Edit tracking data
■ ■ ■ ■
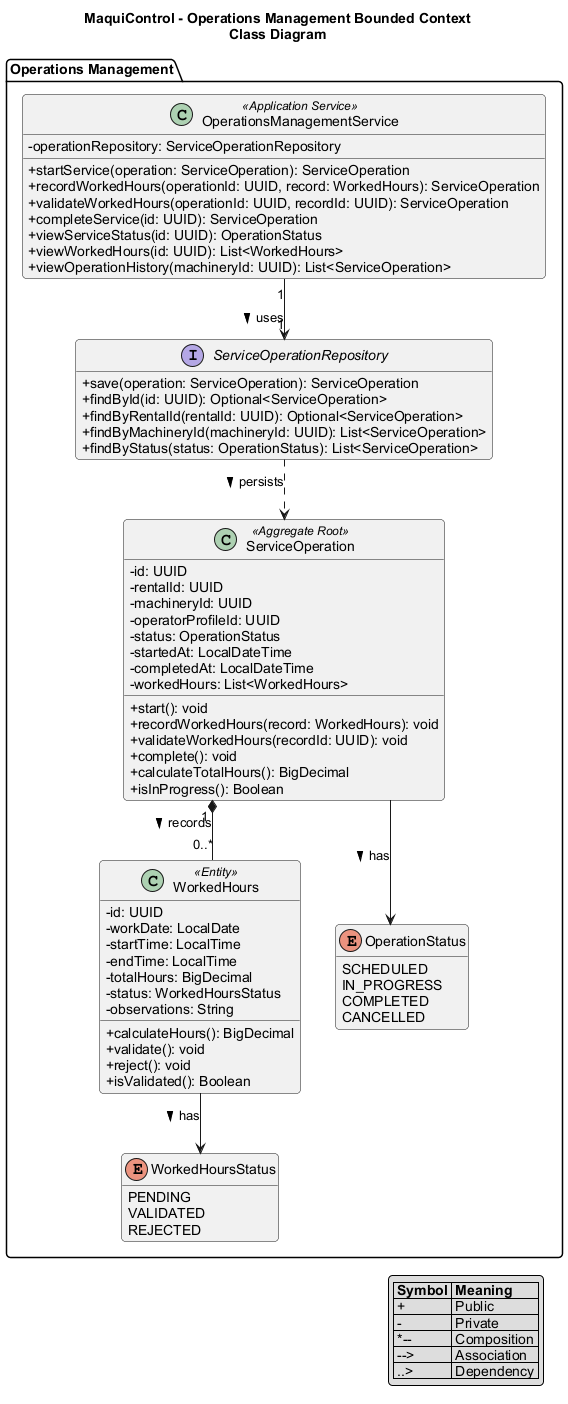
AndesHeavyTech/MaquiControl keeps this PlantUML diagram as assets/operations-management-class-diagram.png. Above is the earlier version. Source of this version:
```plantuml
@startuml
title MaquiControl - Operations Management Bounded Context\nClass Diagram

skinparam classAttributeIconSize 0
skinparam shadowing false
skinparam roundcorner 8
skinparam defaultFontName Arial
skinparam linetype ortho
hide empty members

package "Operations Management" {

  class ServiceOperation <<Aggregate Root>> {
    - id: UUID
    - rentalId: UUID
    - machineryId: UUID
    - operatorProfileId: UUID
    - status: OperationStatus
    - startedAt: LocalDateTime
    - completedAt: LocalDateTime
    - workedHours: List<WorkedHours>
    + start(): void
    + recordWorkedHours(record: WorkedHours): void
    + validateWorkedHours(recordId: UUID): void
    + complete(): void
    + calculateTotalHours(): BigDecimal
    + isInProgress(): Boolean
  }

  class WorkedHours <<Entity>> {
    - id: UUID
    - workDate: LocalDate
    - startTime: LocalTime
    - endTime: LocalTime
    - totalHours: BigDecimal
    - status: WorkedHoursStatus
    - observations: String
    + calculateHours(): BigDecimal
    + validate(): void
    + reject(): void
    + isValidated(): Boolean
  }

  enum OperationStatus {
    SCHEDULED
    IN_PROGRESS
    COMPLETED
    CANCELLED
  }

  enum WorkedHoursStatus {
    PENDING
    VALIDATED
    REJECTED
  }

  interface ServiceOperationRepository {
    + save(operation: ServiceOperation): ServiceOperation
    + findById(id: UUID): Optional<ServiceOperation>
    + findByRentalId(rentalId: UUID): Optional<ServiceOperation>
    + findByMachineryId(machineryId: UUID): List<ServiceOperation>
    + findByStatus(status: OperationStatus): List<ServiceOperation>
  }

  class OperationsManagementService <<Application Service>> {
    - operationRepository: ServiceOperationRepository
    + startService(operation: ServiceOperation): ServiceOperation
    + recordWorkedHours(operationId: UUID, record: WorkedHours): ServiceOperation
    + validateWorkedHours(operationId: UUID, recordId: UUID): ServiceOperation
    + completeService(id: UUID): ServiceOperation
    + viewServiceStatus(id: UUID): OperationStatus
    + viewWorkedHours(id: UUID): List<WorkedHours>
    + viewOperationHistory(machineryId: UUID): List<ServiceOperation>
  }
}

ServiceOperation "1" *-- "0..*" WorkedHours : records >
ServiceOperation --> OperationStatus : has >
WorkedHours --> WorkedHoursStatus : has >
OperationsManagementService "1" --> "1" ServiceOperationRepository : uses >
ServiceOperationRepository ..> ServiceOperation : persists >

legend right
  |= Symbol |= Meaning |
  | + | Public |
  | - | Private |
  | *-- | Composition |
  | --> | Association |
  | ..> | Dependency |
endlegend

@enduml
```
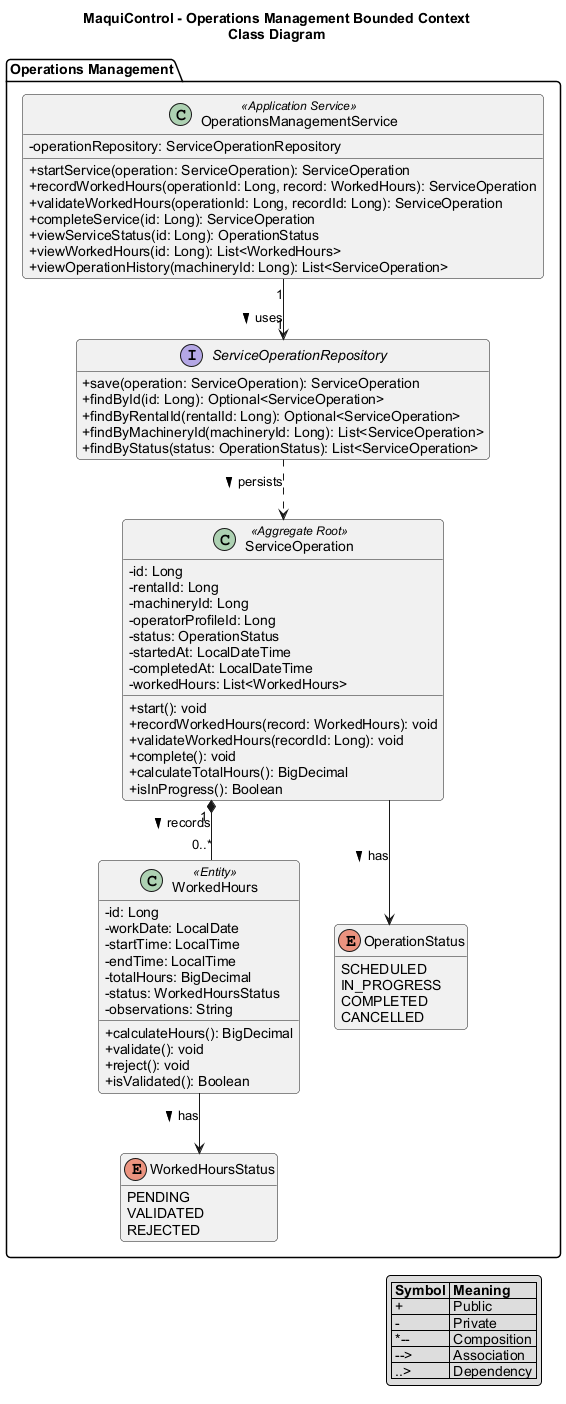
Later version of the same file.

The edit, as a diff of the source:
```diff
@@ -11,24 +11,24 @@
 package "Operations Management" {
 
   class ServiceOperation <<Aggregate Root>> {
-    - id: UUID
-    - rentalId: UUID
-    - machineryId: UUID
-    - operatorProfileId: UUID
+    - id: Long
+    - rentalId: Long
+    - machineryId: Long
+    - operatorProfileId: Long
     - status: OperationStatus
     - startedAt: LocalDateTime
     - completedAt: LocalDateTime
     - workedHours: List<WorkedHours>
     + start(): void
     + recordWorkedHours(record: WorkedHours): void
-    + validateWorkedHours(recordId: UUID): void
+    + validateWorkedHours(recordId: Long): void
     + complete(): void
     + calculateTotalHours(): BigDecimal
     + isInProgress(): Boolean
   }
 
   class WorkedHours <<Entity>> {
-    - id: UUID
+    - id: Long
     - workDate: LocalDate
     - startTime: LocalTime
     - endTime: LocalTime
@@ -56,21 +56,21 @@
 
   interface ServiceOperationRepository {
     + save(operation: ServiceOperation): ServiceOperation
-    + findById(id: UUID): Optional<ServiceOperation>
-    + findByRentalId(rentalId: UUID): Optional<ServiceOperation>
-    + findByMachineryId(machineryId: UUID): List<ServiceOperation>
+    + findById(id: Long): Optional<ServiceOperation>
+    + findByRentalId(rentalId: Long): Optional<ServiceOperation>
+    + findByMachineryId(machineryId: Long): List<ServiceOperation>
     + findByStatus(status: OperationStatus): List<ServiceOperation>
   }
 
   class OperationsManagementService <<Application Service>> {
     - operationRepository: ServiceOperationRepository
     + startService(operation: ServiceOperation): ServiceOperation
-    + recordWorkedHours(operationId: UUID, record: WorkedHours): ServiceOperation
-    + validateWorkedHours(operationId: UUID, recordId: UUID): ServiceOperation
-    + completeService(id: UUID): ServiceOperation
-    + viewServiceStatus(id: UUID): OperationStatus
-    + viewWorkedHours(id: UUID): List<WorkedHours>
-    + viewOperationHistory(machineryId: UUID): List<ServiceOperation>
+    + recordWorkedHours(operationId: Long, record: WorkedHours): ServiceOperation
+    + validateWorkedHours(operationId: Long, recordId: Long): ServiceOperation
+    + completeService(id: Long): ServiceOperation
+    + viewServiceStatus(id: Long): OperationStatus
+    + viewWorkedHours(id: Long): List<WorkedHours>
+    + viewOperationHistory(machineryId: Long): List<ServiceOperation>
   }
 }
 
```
■ ■ ■ ■
Exercise: Where a line in the records above includes the string "Optional", show it.

Reply to the task:
    + findById(id: UUID): Optional<ServiceOperation>
    + findByRentalId(rentalId: UUID): Optional<ServiceOperation>
-    + findById(id: UUID): Optional<ServiceOperation>
-    + findByRentalId(rentalId: UUID): Optional<ServiceOperation>
+    + findById(id: Long): Optional<ServiceOperation>
+    + findByRentalId(rentalId: Long): Optional<ServiceOperation>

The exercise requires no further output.